> _Exercise aim_: Give only a number in reply. It should be how many lines in the records contain the string "Gram".

> _Records to process_:
■ ■ ■
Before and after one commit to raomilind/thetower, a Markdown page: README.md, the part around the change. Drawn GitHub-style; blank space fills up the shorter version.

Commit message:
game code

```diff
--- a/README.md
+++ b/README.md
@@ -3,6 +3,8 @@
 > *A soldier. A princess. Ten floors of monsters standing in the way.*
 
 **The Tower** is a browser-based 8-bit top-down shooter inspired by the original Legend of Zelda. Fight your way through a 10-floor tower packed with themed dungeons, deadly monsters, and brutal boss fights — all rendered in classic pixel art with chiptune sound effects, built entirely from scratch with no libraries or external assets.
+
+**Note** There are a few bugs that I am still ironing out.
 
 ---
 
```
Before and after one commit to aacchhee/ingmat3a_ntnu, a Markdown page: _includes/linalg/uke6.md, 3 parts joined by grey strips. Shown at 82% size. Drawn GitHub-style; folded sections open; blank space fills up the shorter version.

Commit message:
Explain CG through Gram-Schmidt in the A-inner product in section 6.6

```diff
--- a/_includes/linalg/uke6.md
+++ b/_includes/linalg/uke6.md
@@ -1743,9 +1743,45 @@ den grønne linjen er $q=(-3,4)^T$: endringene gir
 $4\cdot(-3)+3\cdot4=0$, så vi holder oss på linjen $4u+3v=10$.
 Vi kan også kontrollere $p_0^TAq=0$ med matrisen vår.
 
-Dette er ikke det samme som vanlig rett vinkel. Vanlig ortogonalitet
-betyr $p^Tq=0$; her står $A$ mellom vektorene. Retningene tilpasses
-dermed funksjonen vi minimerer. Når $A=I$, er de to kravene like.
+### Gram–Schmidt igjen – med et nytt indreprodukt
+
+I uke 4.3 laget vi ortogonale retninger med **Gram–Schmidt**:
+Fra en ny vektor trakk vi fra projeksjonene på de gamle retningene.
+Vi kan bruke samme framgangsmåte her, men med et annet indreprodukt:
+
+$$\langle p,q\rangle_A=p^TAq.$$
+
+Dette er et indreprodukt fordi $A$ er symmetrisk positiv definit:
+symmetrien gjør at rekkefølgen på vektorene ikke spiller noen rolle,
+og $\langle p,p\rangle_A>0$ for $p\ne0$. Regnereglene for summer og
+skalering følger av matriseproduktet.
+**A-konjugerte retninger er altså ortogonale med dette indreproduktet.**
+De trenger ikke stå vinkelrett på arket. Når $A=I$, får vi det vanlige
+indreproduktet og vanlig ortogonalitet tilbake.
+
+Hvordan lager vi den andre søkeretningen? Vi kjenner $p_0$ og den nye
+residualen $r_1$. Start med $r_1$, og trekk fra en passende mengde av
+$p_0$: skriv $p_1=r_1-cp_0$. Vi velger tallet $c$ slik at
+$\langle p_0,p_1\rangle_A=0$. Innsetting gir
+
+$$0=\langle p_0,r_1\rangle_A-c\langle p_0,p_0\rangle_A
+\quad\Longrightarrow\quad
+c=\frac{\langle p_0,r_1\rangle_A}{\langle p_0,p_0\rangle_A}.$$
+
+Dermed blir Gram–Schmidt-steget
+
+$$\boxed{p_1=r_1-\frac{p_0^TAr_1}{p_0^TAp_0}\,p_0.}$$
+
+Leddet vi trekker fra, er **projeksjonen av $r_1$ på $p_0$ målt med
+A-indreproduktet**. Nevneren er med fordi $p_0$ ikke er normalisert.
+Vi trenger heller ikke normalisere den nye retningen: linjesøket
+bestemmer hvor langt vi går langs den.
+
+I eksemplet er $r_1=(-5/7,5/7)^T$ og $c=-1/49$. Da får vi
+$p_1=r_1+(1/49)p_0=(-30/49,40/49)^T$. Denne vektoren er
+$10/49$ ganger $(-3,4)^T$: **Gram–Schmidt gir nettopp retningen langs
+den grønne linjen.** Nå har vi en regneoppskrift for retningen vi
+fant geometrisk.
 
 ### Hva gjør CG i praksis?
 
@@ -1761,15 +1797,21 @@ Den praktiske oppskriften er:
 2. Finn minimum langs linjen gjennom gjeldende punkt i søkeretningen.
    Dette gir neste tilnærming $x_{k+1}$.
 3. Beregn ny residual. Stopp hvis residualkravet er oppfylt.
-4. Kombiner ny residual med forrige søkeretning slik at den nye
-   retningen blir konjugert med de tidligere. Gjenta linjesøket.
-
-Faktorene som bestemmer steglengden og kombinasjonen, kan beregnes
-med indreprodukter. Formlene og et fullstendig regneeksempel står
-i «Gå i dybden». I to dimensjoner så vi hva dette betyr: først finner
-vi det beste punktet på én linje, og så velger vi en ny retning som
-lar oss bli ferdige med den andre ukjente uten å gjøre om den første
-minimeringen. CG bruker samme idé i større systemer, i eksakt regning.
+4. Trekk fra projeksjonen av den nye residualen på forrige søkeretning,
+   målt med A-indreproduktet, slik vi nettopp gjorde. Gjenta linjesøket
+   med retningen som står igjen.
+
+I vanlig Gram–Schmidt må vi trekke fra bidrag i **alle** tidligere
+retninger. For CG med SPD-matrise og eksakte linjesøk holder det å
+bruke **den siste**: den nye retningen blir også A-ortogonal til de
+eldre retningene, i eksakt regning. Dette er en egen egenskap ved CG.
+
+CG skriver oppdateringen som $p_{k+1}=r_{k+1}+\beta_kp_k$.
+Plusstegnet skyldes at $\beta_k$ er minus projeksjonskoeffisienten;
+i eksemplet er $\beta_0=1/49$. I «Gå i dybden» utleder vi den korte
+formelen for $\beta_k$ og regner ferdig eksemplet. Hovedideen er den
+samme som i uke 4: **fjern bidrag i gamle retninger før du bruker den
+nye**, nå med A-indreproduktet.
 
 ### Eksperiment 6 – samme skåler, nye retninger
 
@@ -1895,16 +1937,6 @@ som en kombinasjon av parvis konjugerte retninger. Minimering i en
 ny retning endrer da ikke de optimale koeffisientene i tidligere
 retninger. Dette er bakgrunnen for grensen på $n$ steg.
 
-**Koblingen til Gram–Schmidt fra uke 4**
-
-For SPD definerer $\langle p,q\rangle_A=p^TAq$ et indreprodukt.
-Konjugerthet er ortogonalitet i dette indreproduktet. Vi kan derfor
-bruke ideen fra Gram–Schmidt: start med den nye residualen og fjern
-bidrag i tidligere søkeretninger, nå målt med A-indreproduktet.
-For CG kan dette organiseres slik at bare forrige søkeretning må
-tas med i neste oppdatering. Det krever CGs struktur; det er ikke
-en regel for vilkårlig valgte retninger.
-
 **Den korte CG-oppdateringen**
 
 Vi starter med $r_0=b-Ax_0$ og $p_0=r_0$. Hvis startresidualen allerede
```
■ ■ ■
> _Written solution_: 8